Before Google existed, there were other search engines out there: We used to use Altavista and then Yahoo (circa 1996 or 1998). Noone ever complained that Altavista’s search facility was a threat to privacy (Google’s search engine is seen by some as a means of control over people’s interests). Noone ever complained that Yahoo’s e-mail service looked at the content of private e-mails to display targeted advertisement side-by-side your e-mails (Google’s e-mail service is considered by some as an invasion of privacy, for Google’s AdWords uses your e-mail content to display targeted advertisement, analogously to what Yahoo used to do).
The difference is that today, the number of Internet users is far larger than in those old days of the Internet, and now any company with a good product (like Google) can attract lots and lots (and lots) of users, producing high revenues for that company. Along with the high revenues come the hyenas trying to scrape some of that money from Google, simply to try and cash in on Google’s success (like Telefónica in Spain), or simply because they are unwilling to accept competition (publishers in Germany).

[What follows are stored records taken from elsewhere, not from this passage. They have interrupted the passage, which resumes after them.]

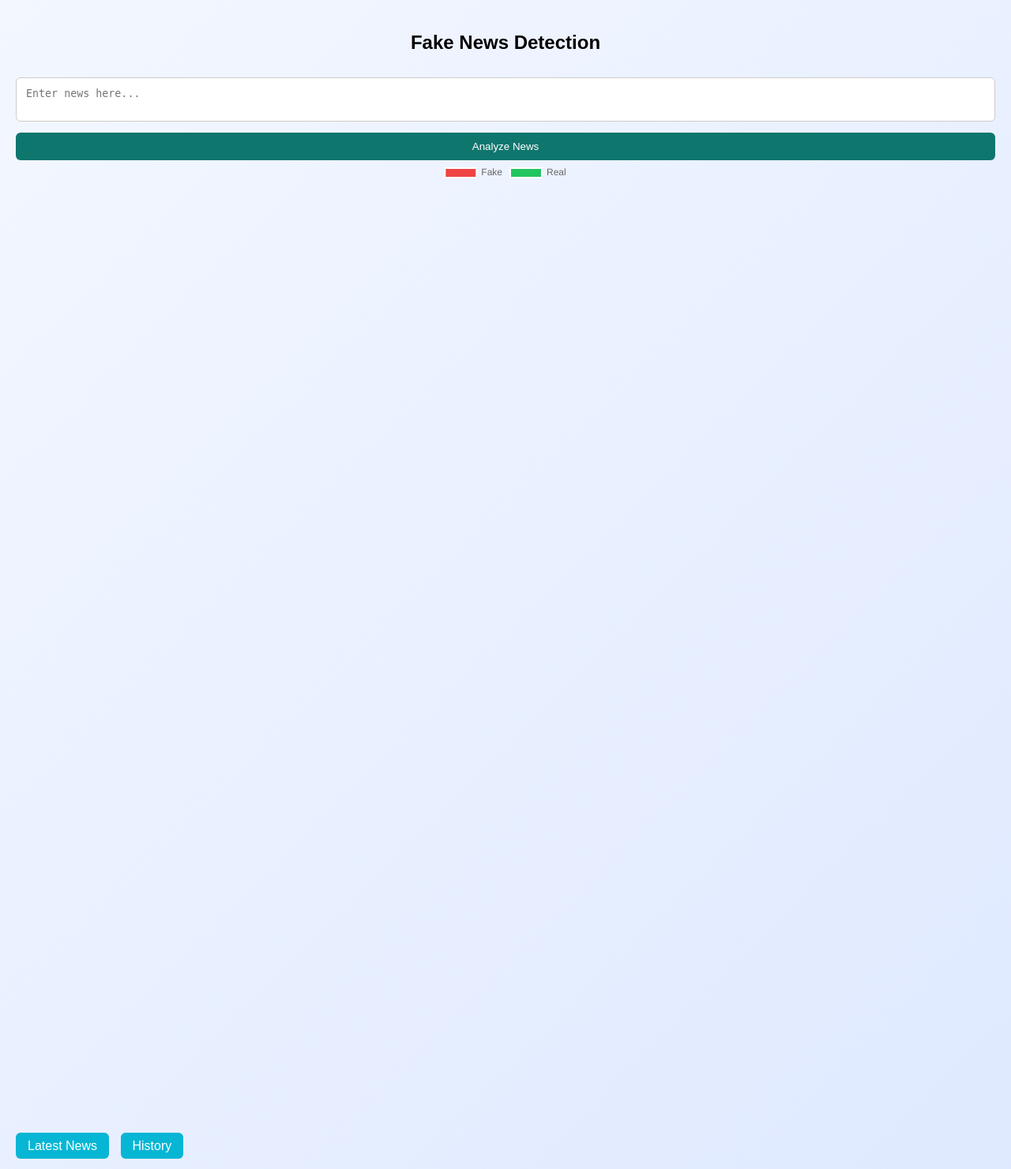
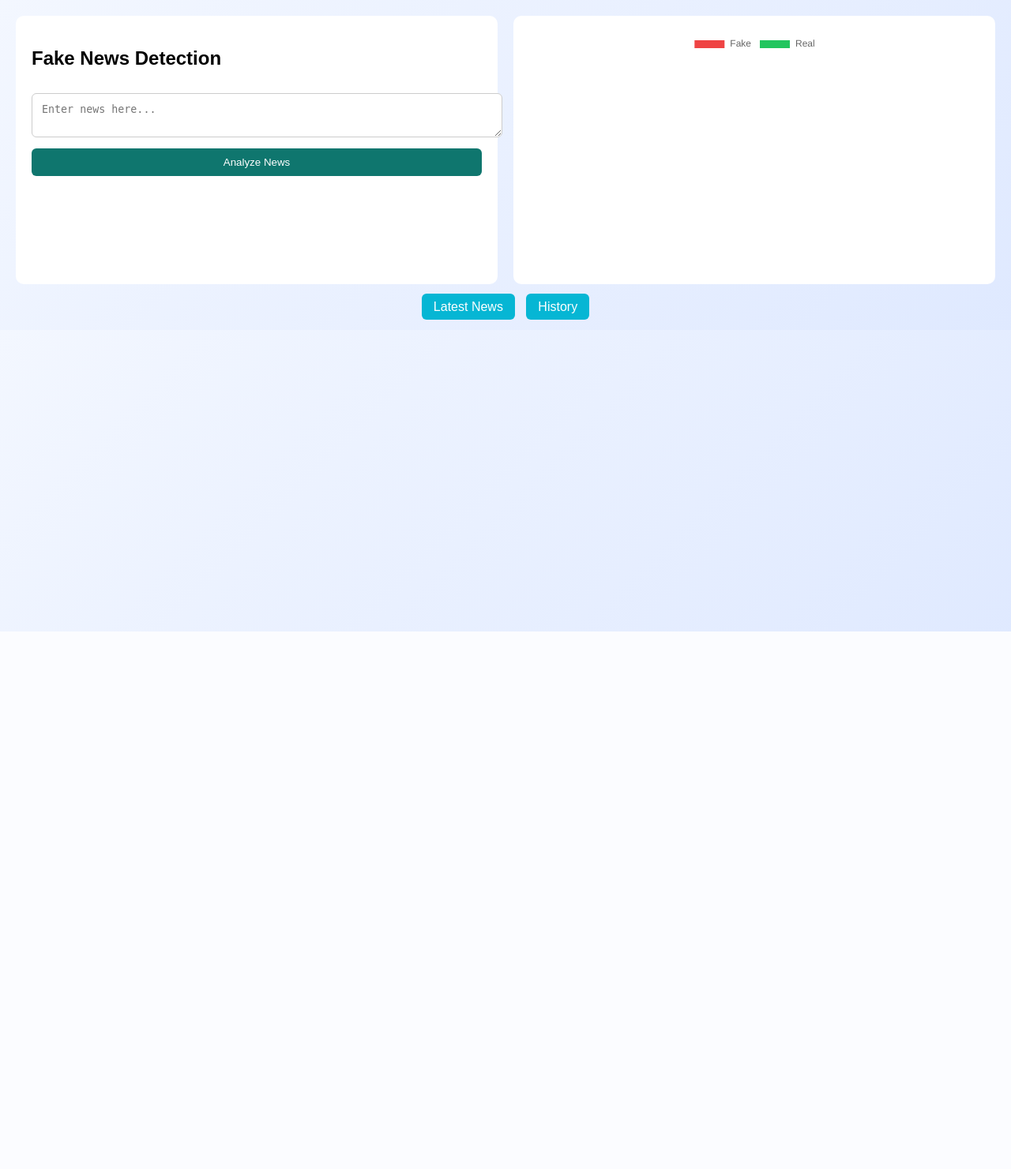
Before and after one commit to AshHole24/fake-news-detection, a Flask app: page / in a window 1280 px wide. Shown: the whole page at 79% size. After the commit the page ends 800 px from the top, so only its background shows below. Run offline with Flask 3, Linux system fonts and the light colour scheme; parts of the project's set-up code (start-up, migrations or seed data) failed here and were passed over.

Commit message:
Update style.css

```diff
--- a/static/style.css
+++ b/static/style.css
@@ -1,69 +1,122 @@
 body{
-    font-family: Arial, sans-serif;
+    font-family: Arial;
+    margin:0;
+    padding:20px;
     background: linear-gradient(135deg,#f3f7ff,#dfe9ff);
-    margin: 0;
-    padding: 20px;
 }
 
-/* Container */
-.container{
-    max-width: 800px;
-    margin: auto;
+/* SPLIT SCREEN */
+.main-container{
+    display:flex;
+    gap:20px;
 }
 
-/* Card */
-.card{
-    background: white;
-    padding: 20px;
-    border-radius: 10px;
-    width: 100%;
-    box-sizing: border-box;
+/* LEFT */
+.left-panel{
+    flex:1;
+    background:white;
+    padding:20px;
+    border-radius:10px;
 }
 
-/* Heading */
-h2{
-    text-align: center;
+/* RIGHT */
+.right-panel{
+    flex:1;
+    background:white;
+    padding:20px;
+    border-radius:10px;
+    display:flex;
+    flex-direction:column;
+    justify-content:center;
 }
 
-/* Textarea (FIXED ALIGNMENT) */
+/* TEXTAREA */
 textarea{
-    width: 100%;
-    padding: 12px;
-    margin: 10px 0;
-    box-sizing: border-box;
-    border-radius: 6px;
-    border: 1px solid #ccc;
-    resize: none;
+    width:100%;
+    padding:12px;
+    margin:10px 0;
+    border-radius:6px;
+    border:1px solid #ccc;
 }
 
-/* Button */
+/* BUTTON */
 button{
-    width: 100%;
-    background: #0f766e;
-    color: white;
-    padding: 10px;
-    border: none;
-    border-radius: 6px;
-    cursor: pointer;
+    width:100%;
+    padding:10px;
+    background:#0f766e;
+    color:white;
+    border:none;
+    border-radius:6px;
+    cursor:pointer;
 }
 
-/* Result */
+/* RESULT */
 .result{
-    margin-top: 15px;
+    margin-top:15px;
 }
 
-/* Links */
-.news-btn{
-    background: #06b6d4;
-    color: white;
-    padding: 8px 15px;
-    text-decoration: none;
-    border-radius: 6px;
-    margin-right: 10px;
+/* CONFIDENCE BAR */
+.bar-container{
+    background:#ddd;
+    border-radius:10px;
+    overflow:hidden;
+    margin-bottom:20px;
 }
 
-/* Confidence bar FIX */
-.result div{
-    overflow: hidden;
-    border-radius: 10px;
+.bar{
+    background:#22c55e;
+    color:white;
+    text-align:center;
+    padding:8px;
 }
+
+/* CHART */
+canvas{
+    max-width:300px;
+    margin:auto;
+}
+
+/* BUTTONS CENTER */
+.bottom-buttons{
+    text-align:center;
+    margin-top:20px;
+}
+
+.news-btn{
+    background:#06b6d4;
+    color:white;
+    padding:8px 15px;
+    border-radius:6px;
+    text-decoration:none;
+    margin:5px;
+}
+
+/* NEWS PAGE */
+.news-grid{
+    display:grid;
+    grid-template-columns:repeat(auto-fit,minmax(300px,1fr));
+    gap:20px;
+}
+
+.news-card{
+    background:white;
+    padding:15px;
+    border-radius:10px;
+}
+
+.meta{
+    font-size:12px;
+    color:gray;
+}
+
+/* CHATBOX */
+.chat-box{
+    display:flex;
+    gap:10px;
+    margin-top:10px;
+}
+
+.chat-box input{
+    flex:1;
+    padding:10px;
+}
```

Telefónica (the main telecom operator in Spain) has proposed to charge for the use of Telefonica’s network to reach customers. As such, Google would have to pay Telefónica, because Google users reach Google services through Telefónica’s network. This is completely outrageous: A customer of Telefonica’s will sign up for Telefónica services, to be able to reach several services that exist out there in the Internet: reading newspapers, writing blogs, shopping on-line, checking e-mail, or searching for information. But now the operator sees the cash cow in Google and they try to make up a new excuse to take money from Google, just because they do have the cash. This is plain and simple highway robbery.
Likewise, German publishers complain that this new competitor (Google) has eaten some of their market share of advertisement, and they turn to the government to “help” them by stopping, curbing, or charging Google somehow.
It is outrageous to see how private companies (Telefónica and German publishers for instance) turn to governments to introduce legislation intended to benefit them, but disguised as legislation that curbs some professedly monopolistic practice of Google. It is also shameful to see public authorities (the European Commission or the Italian Government, for instance) introduce legislation to attack Google. Europe must change their ways, embrace innovation and thus embrace strong competition from the outside, if we do want Europe to survive. As a European citizen, I do not want protectionist practices like those of the E.C., Italy, Telefónica (and many others). They are the wrong way to help the European citizen or the European business.